Modification records:

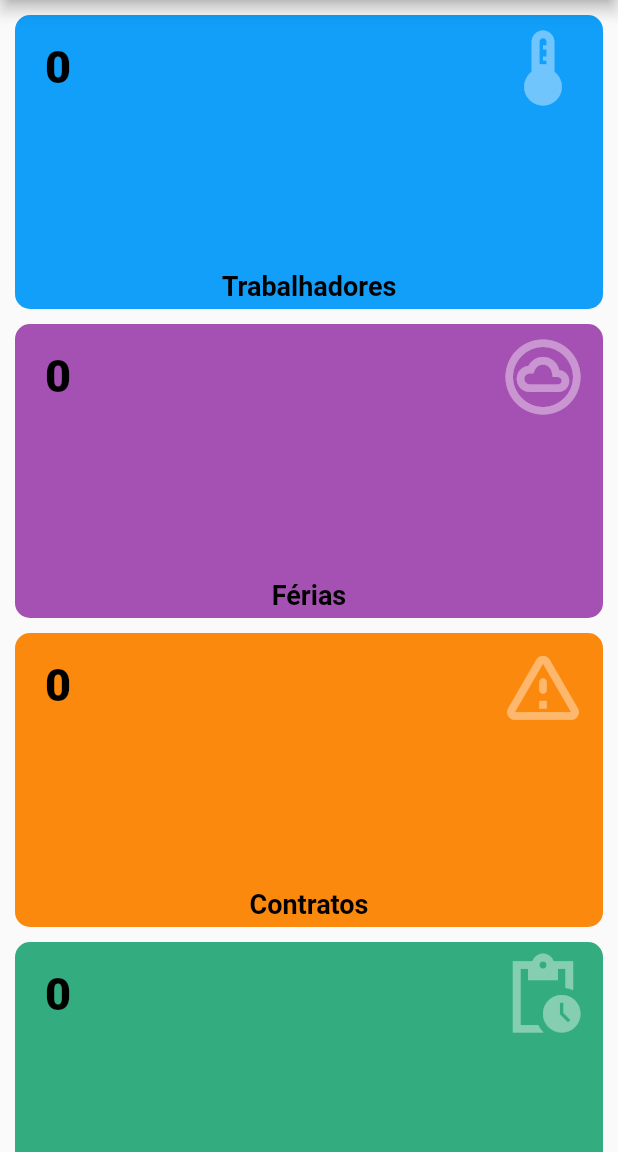
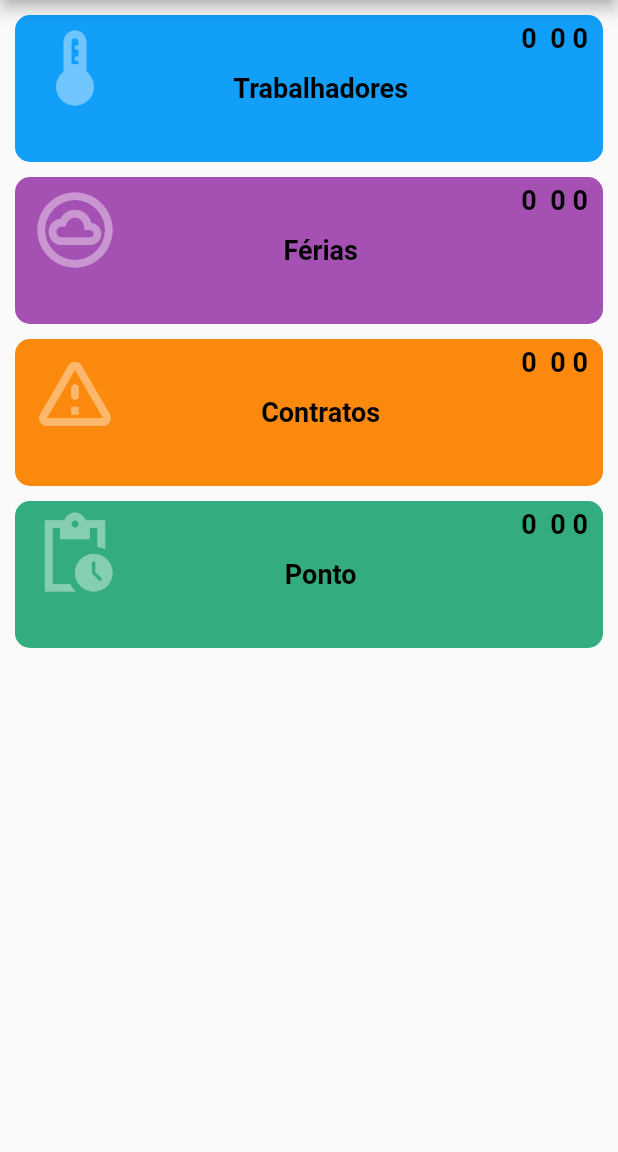
Before and after one commit to DjonatanWillenz/JBGestao, a Flutter app: the HomePage screen opened by its route, on a phone screen of 412 x 824 dp, the part 84-1236 px from its top. Run offline on Flutter 3.47's test engine with Material 2 defaults, Android fonts, the phone set to English and light mode, and no system bars; our stand-ins replace animated_splash_screen, flutter_svg, get, page_transition, shared_preferences; accounts and stored records are empty; project files that could hold a hidden picture were left out.

```diff
--- a/lib/app/modules/home/components/cards.dart
+++ b/lib/app/modules/home/components/cards.dart
@@ -110,10 +110,9 @@ class JBGridViewCards extends StatelessWidget {
           crossAxisCount: 1,
           crossAxisSpacing: appPadding,
           mainAxisSpacing: appPadding,
-          childAspectRatio: childAspectRatio,
+          childAspectRatio: childAspectRatio * 2,
         ),
         itemBuilder: (context, index) => Container(
-          height: 100,
           padding: const EdgeInsets.symmetric(
             horizontal: appPadding,
             vertical: appPadding / 2,
@@ -124,26 +123,10 @@ class JBGridViewCards extends StatelessWidget {
           ),
           child: GestureDetector(
             onTap: () => Get.toNamed(itens[index].router.toString()),
-            child: Column(
+            child: Row(
               crossAxisAlignment: CrossAxisAlignment.start,
               mainAxisAlignment: MainAxisAlignment.spaceBetween,
               children: [
-                Row(
-                  mainAxisAlignment: MainAxisAlignment.spaceBetween,
-                  children: [
-                    Padding(
-                      padding: const EdgeInsets.only(left: 10),
-                      child: Obx(
-                        () => Text(
-                          itens[index].value.value,
-                          style: TextStyle(
-                            color: textColor,
-                            fontSize: Responsive.isDesktop(context) ? 35 : 30,
-                            fontWeight: FontWeight.w800,
-                          ),
-                        ),
-                      ),
-                    ),
                 SizedBox(
                   height: 60,
                   width: 60,
@@ -152,8 +135,6 @@ class JBGridViewCards extends StatelessWidget {
                     size: 60,
                     color: Colors.white.withOpacity(0.4),
                   ),
-                    )
-                  ],
                 ),
                 Center(
                   child: Text(
@@ -166,7 +147,44 @@ class JBGridViewCards extends StatelessWidget {
                       fontWeight: FontWeight.w600,
                     ),
                   ),
-                )
+                ),
+
+                Row(
+                  crossAxisAlignment: CrossAxisAlignment.end,
+                  mainAxisAlignment: MainAxisAlignment.end,
+                  children: [
+                    Text(
+                      "0 ",
+                      maxLines: 1,
+                      overflow: TextOverflow.ellipsis,
+                      style: TextStyle(
+                        color: textColor,
+                        fontSize: Responsive.isDesktop(context) ? 18 : 18,
+                        fontWeight: FontWeight.w600,
+                      ),
+                    ),
+                    Text(
+                      " 0",
+                      maxLines: 1,
+                      overflow: TextOverflow.ellipsis,
+                      style: TextStyle(
+                        color: textColor,
+                        fontSize: Responsive.isDesktop(context) ? 18 : 18,
+                        fontWeight: FontWeight.w600,
+                      ),
+                    ),
+                    Text(
+                      " 0",
+                      maxLines: 1,
+                      overflow: TextOverflow.ellipsis,
+                      style: TextStyle(
+                        color: textColor,
+                        fontSize: Responsive.isDesktop(context) ? 18 : 18,
+                        fontWeight: FontWeight.w600,
+                      ),
+                    ),
+                  ],
+                ),
               ],
             ),
           ),
```
Also changed, not shown: 1 other file. Lines whose indentation alone changed are shown as unchanged.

*TASK PROMPT:*
Please write out all the entries above exactly, but leave out the pictures.

*YOUR RESPONSE:*
Before and after one commit to DjonatanWillenz/JBGestao, a Flutter app: the HomePage screen opened by its route, on a phone screen of 412 x 824 dp, the part 84-1236 px from its top. Run offline on Flutter 3.47's test engine with Material 2 defaults, Android fonts, the phone set to English and light mode, and no system bars; our stand-ins replace animated_splash_screen, flutter_svg, get, page_transition, shared_preferences; accounts and stored records are empty; project files that could hold a hidden picture were left out.

```diff
--- a/lib/app/modules/home/components/cards.dart
+++ b/lib/app/modules/home/components/cards.dart
@@ -110,10 +110,9 @@ class JBGridViewCards extends StatelessWidget {
           crossAxisCount: 1,
           crossAxisSpacing: appPadding,
           mainAxisSpacing: appPadding,
-          childAspectRatio: childAspectRatio,
+          childAspectRatio: childAspectRatio * 2,
         ),
         itemBuilder: (context, index) => Container(
-          height: 100,
           padding: const EdgeInsets.symmetric(
             horizontal: appPadding,
             vertical: appPadding / 2,
@@ -124,26 +123,10 @@ class JBGridViewCards extends StatelessWidget {
           ),
           child: GestureDetector(
             onTap: () => Get.toNamed(itens[index].router.toString()),
-            child: Column(
+            child: Row(
               crossAxisAlignment: CrossAxisAlignment.start,
               mainAxisAlignment: MainAxisAlignment.spaceBetween,
               children: [
-                Row(
-                  mainAxisAlignment: MainAxisAlignment.spaceBetween,
-                  children: [
-                    Padding(
-                      padding: const EdgeInsets.only(left: 10),
-                      child: Obx(
-                        () => Text(
-                          itens[index].value.value,
-                          style: TextStyle(
-                            color: textColor,
-                            fontSize: Responsive.isDesktop(context) ? 35 : 30,
-                            fontWeight: FontWeight.w800,
-                          ),
-                        ),
-                      ),
-                    ),
                 SizedBox(
                   height: 60,
                   width: 60,
@@ -152,8 +135,6 @@ class JBGridViewCards extends StatelessWidget {
                     size: 60,
                     color: Colors.white.withOpacity(0.4),
                   ),
-                    )
-                  ],
                 ),
                 Center(
                   child: Text(
@@ -166,7 +147,44 @@ class JBGridViewCards extends StatelessWidget {
                       fontWeight: FontWeight.w600,
                     ),
                   ),
-                )
+                ),
+
+                Row(
+                  crossAxisAlignment: CrossAxisAlignment.end,
+                  mainAxisAlignment: MainAxisAlignment.end,
+                  children: [
+                    Text(
+                      "0 ",
+                      maxLines: 1,
+                      overflow: TextOverflow.ellipsis,
+                      style: TextStyle(
+                        color: textColor,
+                        fontSize: Responsive.isDesktop(context) ? 18 : 18,
+                        fontWeight: FontWeight.w600,
+                      ),
+                    ),
+                    Text(
+                      " 0",
+                      maxLines: 1,
+                      overflow: TextOverflow.ellipsis,
+                      style: TextStyle(
+                        color: textColor,
+                        fontSize: Responsive.isDesktop(context) ? 18 : 18,
+                        fontWeight: FontWeight.w600,
+                      ),
+                    ),
+                    Text(
+                      " 0",
+                      maxLines: 1,
+                      overflow: TextOverflow.ellipsis,
+                      style: TextStyle(
+                        color: textColor,
+                        fontSize: Responsive.isDesktop(context) ? 18 : 18,
+                        fontWeight: FontWeight.w600,
+                      ),
+                    ),
+                  ],
+                ),
               ],
             ),
           ),
```
Also changed, not shown: 1 other file. Lines whose indentation alone changed are shown as unchanged.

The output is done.